For today's commentary I thought I'd simply (after cleaning it up a bit) share this morning's entry into my log. This, I suspect, merely scratches the surface in terms of what's moving the market around, hence my subtitle:
Well, so much for the lack of volatility. Friday’s huge spike appeared to be on Fed-speak that defies futures trading and recent economic releases. Monday’s swoon (in volatility; huge rally in stocks) appeared to be on Fed-speak as well -- as L. Brainard aggressively made a case for patience. Today, however, volatility’s back with a vengeance (vix up 19%, at 18, and the dow’s down 221).
The Delivering Alpha conference gets underway today and the popular hedge fund heads are, by and large, singing a bearish tune --- which no doubt speaks to their positioning. Headlines such as “Paul Singer: This is a very dangerous time for investors” and “Dalio sees dangerous situation with global debt” might be adding a little to this morning’s angst. I’d replace Singer’s “investors” with “traders".
There’s also a case being made that the spike in volatility coincides with Hillary Clinton’s health scare(s) and/or her waning poll numbers. “The devil you know” aptly characterizes Wall Street’s desire for November.
Diving deeper: the fact that very recent data out of Japan and China show upside promise I believe aids the message of those Fed members who’ll be arguing for a hike during next week’s meeting. Clearly, as Brainard confessed yesterday, the dollar is highly in focus. Should the Fed hike against other central banks’ easy money policies, along with a relatively healthier U.S. economy, the dollar can scream higher --- and a screaming dollar had been a real headwind for the U.S. economy, as well as the stock market, leading into this year. If, however, other economies are on the mend and, therefore, their central banks can ease off their respective pedals, one could surmise that the U.S. can do a rate hike without capital fleeing from all corners to the dollar.
Is the market sensing the above and, therefore, shrinking amid higher odds of a hike than Fed funds futures are pricing in? Maybe, although you might think that that (an improving global picture) would alleviate the market’s worry over the potential hike fallout. Or, and more likely, traders indeed sense this deeper dive and see a greater-than-presently-priced-in chance of a hike, and are simply getting ahead of what they expect would be an immediate selloff should it happen.
Here’s the irony, if the market continues to tank into next week’s meeting, there’s a good chance of a rally on the news, if they indeed hike. I.e., it’ll be priced in, and the Fed will soften the blow big time with the post meeting commentary.

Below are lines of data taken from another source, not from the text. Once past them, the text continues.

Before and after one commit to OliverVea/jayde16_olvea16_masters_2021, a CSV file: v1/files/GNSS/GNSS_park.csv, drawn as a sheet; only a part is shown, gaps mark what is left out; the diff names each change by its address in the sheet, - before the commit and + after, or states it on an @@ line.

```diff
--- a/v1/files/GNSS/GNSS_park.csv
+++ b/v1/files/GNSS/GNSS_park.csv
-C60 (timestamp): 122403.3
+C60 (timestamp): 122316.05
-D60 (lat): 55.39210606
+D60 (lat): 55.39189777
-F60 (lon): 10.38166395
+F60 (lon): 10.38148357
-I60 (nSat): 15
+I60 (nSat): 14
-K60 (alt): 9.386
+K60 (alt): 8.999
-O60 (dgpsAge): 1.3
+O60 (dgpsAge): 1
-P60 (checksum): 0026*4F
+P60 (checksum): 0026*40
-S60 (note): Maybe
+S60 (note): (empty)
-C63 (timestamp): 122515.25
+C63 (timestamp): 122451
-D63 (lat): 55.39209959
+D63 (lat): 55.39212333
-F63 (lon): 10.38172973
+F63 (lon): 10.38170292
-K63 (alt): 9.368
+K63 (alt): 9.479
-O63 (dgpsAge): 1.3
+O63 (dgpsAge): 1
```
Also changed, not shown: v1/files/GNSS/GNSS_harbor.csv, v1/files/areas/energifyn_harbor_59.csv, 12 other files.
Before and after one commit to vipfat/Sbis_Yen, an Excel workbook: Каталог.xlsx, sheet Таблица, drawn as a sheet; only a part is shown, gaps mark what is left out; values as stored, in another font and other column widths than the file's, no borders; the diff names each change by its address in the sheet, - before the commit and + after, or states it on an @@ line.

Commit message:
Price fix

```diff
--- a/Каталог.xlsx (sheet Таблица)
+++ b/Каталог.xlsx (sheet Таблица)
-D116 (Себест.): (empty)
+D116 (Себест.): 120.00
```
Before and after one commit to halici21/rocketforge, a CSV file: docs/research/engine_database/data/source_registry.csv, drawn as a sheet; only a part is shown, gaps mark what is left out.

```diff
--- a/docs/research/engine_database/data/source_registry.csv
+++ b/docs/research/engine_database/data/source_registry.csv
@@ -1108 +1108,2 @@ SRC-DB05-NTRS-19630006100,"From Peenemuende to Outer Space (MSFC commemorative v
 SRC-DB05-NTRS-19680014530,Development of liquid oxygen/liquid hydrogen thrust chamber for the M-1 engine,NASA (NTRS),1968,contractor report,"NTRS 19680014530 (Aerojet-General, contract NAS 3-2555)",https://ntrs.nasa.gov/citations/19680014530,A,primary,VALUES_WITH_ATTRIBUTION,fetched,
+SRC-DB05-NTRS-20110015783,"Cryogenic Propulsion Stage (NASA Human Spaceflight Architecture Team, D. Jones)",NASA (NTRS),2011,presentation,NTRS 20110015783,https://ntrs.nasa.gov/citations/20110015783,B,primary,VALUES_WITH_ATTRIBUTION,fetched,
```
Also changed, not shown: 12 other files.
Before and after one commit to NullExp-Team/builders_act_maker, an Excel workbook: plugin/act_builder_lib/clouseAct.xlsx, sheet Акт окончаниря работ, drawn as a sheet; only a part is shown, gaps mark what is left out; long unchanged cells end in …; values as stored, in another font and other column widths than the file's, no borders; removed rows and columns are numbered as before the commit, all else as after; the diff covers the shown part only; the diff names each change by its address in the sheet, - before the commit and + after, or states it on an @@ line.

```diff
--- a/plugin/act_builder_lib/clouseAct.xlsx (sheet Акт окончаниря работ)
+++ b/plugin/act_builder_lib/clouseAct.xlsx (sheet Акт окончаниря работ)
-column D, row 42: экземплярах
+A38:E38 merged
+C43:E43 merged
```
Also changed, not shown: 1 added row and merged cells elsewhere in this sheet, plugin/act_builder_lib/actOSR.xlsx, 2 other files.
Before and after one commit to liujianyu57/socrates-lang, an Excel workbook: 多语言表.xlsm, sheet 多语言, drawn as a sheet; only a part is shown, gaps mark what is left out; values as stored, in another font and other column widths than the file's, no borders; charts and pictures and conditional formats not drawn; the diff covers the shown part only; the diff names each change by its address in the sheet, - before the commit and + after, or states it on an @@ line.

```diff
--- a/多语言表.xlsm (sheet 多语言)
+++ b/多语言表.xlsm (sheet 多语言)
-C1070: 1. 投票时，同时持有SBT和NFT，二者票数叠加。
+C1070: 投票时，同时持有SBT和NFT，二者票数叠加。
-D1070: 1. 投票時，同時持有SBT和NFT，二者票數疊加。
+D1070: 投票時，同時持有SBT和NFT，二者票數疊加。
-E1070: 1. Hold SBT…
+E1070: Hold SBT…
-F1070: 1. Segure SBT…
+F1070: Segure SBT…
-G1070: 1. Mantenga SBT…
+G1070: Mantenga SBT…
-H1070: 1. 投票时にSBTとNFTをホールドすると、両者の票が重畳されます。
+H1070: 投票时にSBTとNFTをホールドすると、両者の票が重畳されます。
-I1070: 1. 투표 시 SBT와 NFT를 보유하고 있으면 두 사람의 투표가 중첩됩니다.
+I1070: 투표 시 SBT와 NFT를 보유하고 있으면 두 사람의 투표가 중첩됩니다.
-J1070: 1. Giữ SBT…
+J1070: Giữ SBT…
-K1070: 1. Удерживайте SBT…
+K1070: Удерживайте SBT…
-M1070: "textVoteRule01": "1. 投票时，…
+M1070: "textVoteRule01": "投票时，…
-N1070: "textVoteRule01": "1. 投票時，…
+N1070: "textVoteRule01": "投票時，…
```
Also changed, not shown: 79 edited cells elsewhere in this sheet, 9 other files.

Technically speaking, the S&P found support at 2120 (prior resistance) yesterday, and successfully tested it this morning --- I still see 2100 as potentially firmer support. The 50 and 200 day moving averages suggest strongly to traders with more than a few weeks time horizon --- and investors --- that this is volatility to ignore, for now. click chart to enlarge...